However, your home being less permanent can also be a negative. You may have to move at short notice, the rent may be expensive or go up dramatically, and you may have restrictions around decorating.
Weighing up the rentvesting option involves crunching your income and outgoing expenses numbers plus any property value increase expected over your investment timeframe.
Typical landlord expenses include insurance, maintenance, rates, loan repayments, property manager fees and vacant periods. To save yourself some nasty surprises, calculate the difference between all your outgoings and your rental and personal income. This will let you know if you can accommodate an urgent repair or an increase in your own rent.
Being an investor rather than first home buyer means you miss out on First Home Owner Grants. These regularly change so it’s wise to check what’s currently available and then work out if the rental income or tax savings from negative gearing a property would offset this loss. Your property is negatively geared when your rental return is less than property-related expenses. This net rental loss can then be offset against your income to reduce your taxable income and how much tax you need to pay.
It’s also important to keep in mind that the high transaction costs of buying and selling property mean a rental investment often works best when held long-term, say 10 years or more.
Not having to factor in personal lifestyle considerations means rentvesting opens up areas to buy in. Whether you’re looking in metropolitan or regional areas, choosing the location and type of property that’s right for you comes down to understanding your long-term goals as well as your finances.
If your goal is to eventually buy your own home, it’s important to focus on areas with good capital growth potential. If you plan to be a long-term renter, you should concentrate on yield – or rental income as a percentage of your property’s value.

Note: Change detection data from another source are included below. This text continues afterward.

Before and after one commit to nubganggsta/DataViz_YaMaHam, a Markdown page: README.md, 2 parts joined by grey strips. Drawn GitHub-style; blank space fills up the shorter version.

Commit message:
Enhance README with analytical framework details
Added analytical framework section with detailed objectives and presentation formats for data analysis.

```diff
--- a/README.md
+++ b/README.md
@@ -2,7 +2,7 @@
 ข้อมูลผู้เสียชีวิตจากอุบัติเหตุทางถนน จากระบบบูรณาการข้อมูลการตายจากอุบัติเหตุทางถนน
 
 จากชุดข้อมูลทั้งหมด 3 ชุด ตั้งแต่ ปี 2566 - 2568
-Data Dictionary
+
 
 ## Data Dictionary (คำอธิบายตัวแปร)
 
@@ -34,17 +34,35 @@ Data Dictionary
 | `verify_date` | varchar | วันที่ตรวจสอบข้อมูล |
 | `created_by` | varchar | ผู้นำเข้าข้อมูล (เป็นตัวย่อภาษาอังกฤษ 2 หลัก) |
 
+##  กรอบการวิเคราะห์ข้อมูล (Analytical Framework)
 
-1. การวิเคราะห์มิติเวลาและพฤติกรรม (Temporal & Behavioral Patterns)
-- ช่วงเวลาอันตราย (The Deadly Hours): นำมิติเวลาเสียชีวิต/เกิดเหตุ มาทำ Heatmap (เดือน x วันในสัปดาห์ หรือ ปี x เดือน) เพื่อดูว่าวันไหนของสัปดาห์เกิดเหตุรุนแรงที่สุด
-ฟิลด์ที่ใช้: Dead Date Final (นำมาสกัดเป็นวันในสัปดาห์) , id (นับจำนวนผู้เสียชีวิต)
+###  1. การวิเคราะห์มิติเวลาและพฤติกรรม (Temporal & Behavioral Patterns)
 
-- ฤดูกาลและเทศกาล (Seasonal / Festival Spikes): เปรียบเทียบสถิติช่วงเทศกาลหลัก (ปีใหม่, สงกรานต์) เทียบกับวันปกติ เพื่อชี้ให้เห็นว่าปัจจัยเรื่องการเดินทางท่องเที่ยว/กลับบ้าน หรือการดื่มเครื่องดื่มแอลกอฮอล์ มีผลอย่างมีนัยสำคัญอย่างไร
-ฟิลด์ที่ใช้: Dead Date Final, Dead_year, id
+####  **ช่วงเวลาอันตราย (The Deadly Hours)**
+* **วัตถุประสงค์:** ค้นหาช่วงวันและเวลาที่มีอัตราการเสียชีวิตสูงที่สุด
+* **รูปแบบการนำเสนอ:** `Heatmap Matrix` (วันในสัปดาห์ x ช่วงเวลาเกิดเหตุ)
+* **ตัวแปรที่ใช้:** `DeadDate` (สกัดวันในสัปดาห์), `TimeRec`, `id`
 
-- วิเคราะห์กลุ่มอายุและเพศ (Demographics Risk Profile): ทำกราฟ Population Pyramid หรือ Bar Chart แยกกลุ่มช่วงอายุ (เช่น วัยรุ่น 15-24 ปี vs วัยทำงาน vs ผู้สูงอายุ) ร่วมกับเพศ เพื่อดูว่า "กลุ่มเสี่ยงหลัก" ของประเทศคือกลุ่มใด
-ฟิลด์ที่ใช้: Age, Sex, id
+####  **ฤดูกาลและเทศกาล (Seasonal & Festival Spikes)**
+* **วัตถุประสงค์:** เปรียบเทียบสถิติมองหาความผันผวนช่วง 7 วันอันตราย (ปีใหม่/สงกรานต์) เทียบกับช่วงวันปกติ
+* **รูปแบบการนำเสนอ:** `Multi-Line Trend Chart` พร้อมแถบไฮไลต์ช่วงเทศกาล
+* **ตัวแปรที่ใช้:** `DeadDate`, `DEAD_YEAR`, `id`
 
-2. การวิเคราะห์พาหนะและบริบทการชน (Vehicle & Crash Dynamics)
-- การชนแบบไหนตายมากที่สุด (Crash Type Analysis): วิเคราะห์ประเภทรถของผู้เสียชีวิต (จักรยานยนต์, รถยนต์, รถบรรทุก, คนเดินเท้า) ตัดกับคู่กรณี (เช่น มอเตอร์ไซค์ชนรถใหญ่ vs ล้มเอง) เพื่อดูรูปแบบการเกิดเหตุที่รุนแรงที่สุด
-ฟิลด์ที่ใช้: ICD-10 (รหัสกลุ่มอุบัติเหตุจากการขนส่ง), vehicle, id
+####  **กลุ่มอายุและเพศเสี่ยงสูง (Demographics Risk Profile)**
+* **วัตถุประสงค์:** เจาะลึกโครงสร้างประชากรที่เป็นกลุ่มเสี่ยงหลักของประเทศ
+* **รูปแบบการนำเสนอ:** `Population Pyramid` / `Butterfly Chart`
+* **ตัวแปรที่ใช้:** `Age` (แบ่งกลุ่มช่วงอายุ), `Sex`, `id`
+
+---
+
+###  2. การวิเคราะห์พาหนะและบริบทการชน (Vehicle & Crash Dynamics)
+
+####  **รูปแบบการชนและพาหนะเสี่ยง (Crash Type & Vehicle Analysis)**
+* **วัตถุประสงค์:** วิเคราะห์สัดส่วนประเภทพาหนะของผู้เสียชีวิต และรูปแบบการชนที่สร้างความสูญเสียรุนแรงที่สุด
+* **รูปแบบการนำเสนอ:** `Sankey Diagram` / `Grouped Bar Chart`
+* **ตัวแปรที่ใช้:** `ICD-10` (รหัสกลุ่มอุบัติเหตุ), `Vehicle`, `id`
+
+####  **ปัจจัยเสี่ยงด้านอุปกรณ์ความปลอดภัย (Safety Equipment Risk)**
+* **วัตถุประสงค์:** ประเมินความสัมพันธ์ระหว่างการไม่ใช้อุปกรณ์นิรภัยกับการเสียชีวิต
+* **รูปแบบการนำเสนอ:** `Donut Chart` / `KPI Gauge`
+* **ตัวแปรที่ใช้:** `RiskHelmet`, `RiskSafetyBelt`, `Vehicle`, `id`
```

Most people want an investment property that’s hassle-free. That means looking for low-maintenance places in areas with high rental demand. A good property manager will also simplify things for you.
Typically, investment mortgages have higher interest rates than owner-occupier ones. Even with record low interest rates, rentvestors usually need at least a 10% deposit to safely secure a loan.
Lenders will include the rent you earn when calculating your ability to service a loan. So ask the selling agent to put the estimated rent in writing so it can be added to your loan application.
Unlike an owner-occupied home, you have to pay capital gains tax (CGT) on any profit you make on the sale of an investment property. However, by holding onto your investment for more than 12 months, it is halved.
Even better news is that it may not be necessary to sell your investment property to buy a home. It might be possible to use your equity instead of a deposit.
Rentvesting can be a great way to balance the lifestyle you want today with your aspirations for the future. If you’d like to know if it is right for you, just get in touch by calling the office conveniently located in Unley on |PHONE| to make a time with a MBA FS financial adviser or our Mortgage Broker Todd Davies.
i PIPA 18 September 2020 Investor Sentiment Survey page 3. https://www.pipa.asn.au/wp-content/uploads/2020/09/PIPA_Investor-Survey-Report_2020_Sept18.pdf